Repeat each entry exactly, but do not carry over the pictures.

--- --- ---

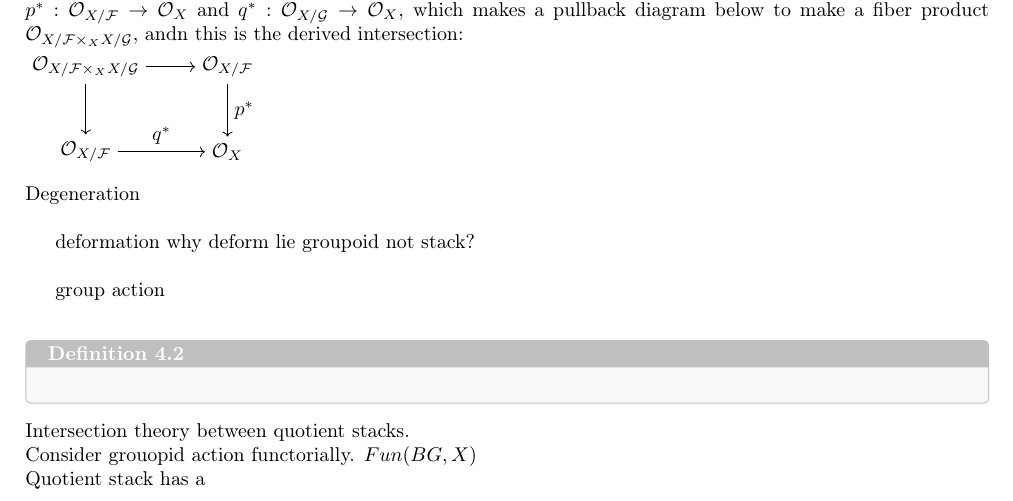
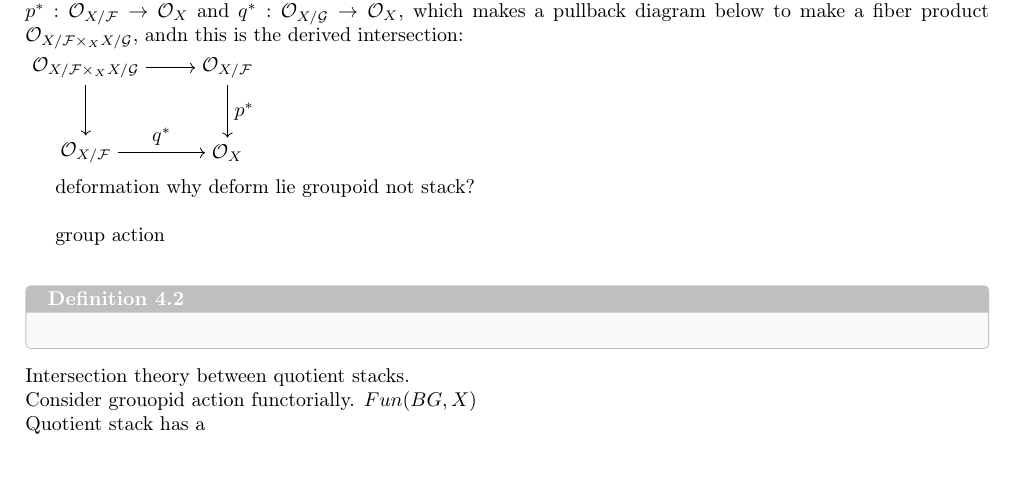
Before and after one commit to kojisunami/kojisunami.github.io, a LaTeX document (src/dgla-stack.tex): part of page 8 of 9, cut so that both start at the same text. Compiled offline with pdfLaTeX.

Commit message:
uploading

```diff
--- a/src/dgla-stack.tex
+++ b/src/dgla-stack.tex
@@ -611,9 +611,6 @@ andn this is the derived intersection: \\
     \draw [->] (c) -- node[above]{$q^*$}(d);
 \end{tikzpicture}
 
-\item Degeneration \\
-
-
 
 
 
```
Also changed, not shown: src/dgla-stack.pdf, 2 other files.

--- --- ---

- _Answer box_:
Before and after one commit to kojisunami/kojisunami.github.io, a LaTeX document (src/dgla-stack.tex): part of page 8 of 9, cut so that both start at the same text. Compiled offline with pdfLaTeX.

Commit message:
uploading

```diff
--- a/src/dgla-stack.tex
+++ b/src/dgla-stack.tex
@@ -611,9 +611,6 @@ andn this is the derived intersection: \\
     \draw [->] (c) -- node[above]{$q^*$}(d);
 \end{tikzpicture}
 
-\item Degeneration \\
-
-
 
 
 
```
Also changed, not shown: src/dgla-stack.pdf, 2 other files.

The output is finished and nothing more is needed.